EXERCISE DATA: Begin

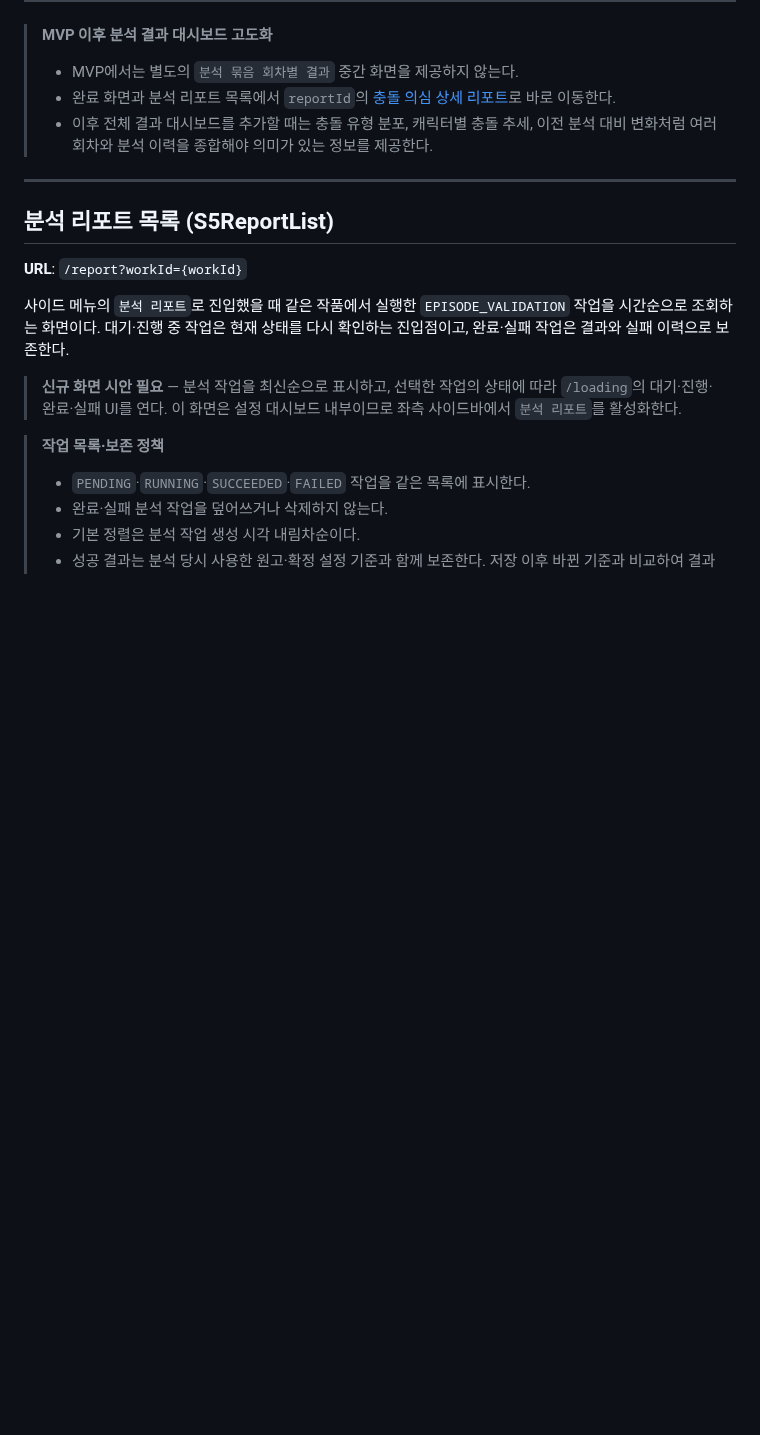
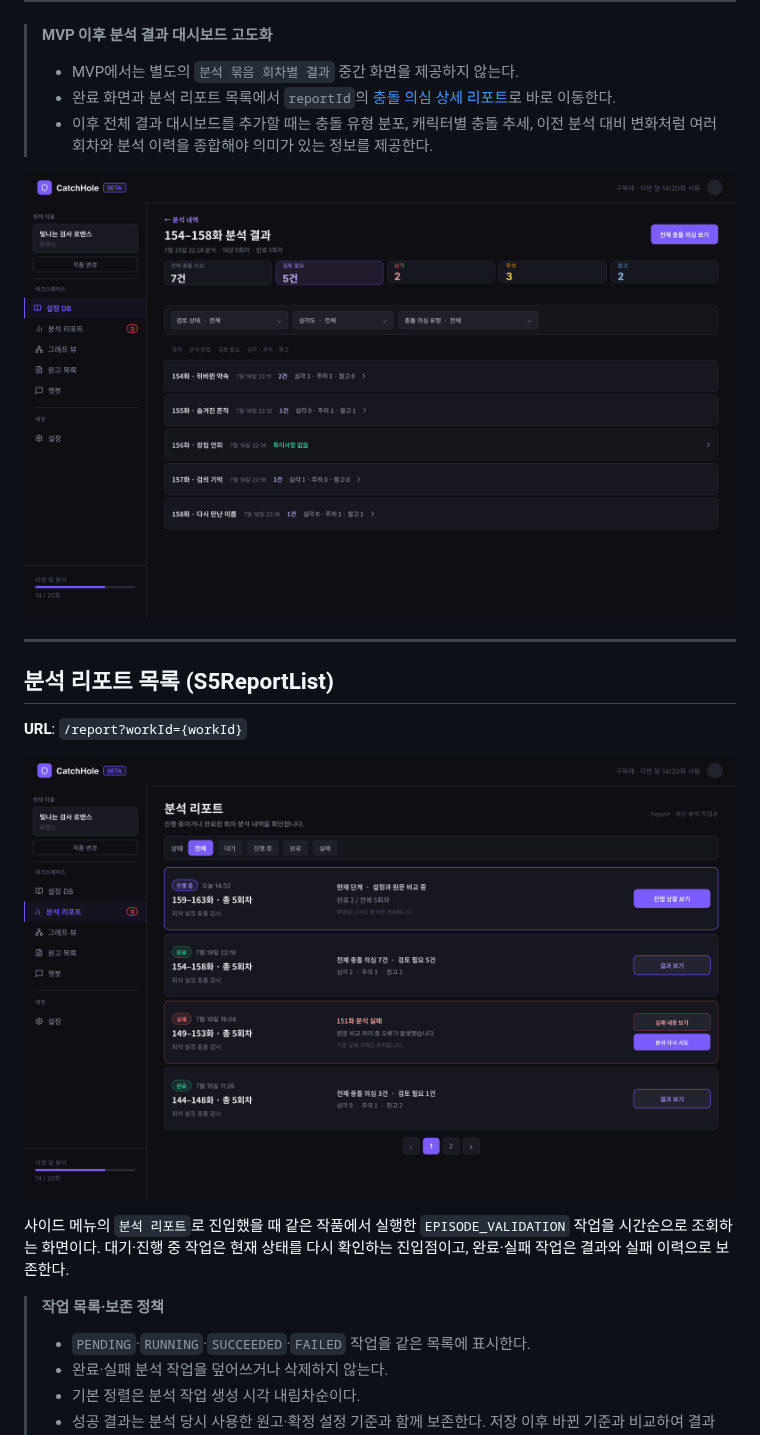
Before and after one commit to catchhole-soma/catchhole-front, a Markdown page: docs/data-requirements/analysis.md, the part around one of its changes. Drawn GitHub-style; pictures changed too: docs/screens/S2wEU.png (added), docs/screens/Z4Y3L.png (added); blank space fills up the shorter version.

```diff
--- a/docs/data-requirements/analysis.md
+++ b/docs/data-requirements/analysis.md
@@ -276,6 +276,8 @@ GET /api/v1/works/{workId}/analysis-jobs/{analysisJobId}/episodes
 > - 완료 화면과 분석 리포트 목록에서 `reportId`의 [충돌 의심 상세 리포트](#충돌-의심-상세-리포트-sepisodevalidationreport)로 바로 이동한다.
 > - 이후 전체 결과 대시보드를 추가할 때는 충돌 유형 분포, 캐릭터별 충돌 추세, 이전 분석 대비 변화처럼 여러 회차와 분석 이력을 종합해야 의미가 있는 정보를 제공한다.
 
+![분석 결과 대시보드 MVP 이후 고도화 참고](../screens/S2wEU.png)
+
 ---
 
 <a id="과거-분석-내역-s5reporthistory"></a>
@@ -284,9 +286,9 @@ GET /api/v1/works/{workId}/analysis-jobs/{analysisJobId}/episodes
 
 **URL**: `/report?workId={workId}`
 
+![분석 리포트 목록 MVP](../screens/Z4Y3L.png)
+
 사이드 메뉴의 `분석 리포트`로 진입했을 때 같은 작품에서 실행한 `EPISODE_VALIDATION` 작업을 시간순으로 조회하는 화면이다. 대기·진행 중 작업은 현재 상태를 다시 확인하는 진입점이고, 완료·실패 작업은 결과와 실패 이력으로 보존한다.
-
-> **신규 화면 시안 필요** — 분석 작업을 최신순으로 표시하고, 선택한 작업의 상태에 따라 `/loading`의 대기·진행·완료·실패 UI를 연다. 이 화면은 설정 대시보드 내부이므로 좌측 사이드바에서 `분석 리포트`를 활성화한다.
 
 > **작업 목록·보존 정책**
 > - `PENDING`·`RUNNING`·`SUCCEEDED`·`FAILED` 작업을 같은 목록에 표시한다.
```
Also changed, not shown: other parts of docs/data-requirements/analysis.md (+4 -4 lines), docs/screens/D5jQY.png (added), docs/screens/SFZkR.png (added), docs/screens/qNCrT.png (added).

EXERCISE DATA: End

## PROBLEM STATEMENT:
Go through the entries above and copy each line holding the string "analysisJobId".

## RESPONSE TO THE EXERCISE:
@@ -276,6 +276,8 @@ GET /api/v1/works/{workId}/analysis-jobs/{analysisJobId}/episodes
@@ -284,9 +286,9 @@ GET /api/v1/works/{workId}/analysis-jobs/{analysisJobId}/episodes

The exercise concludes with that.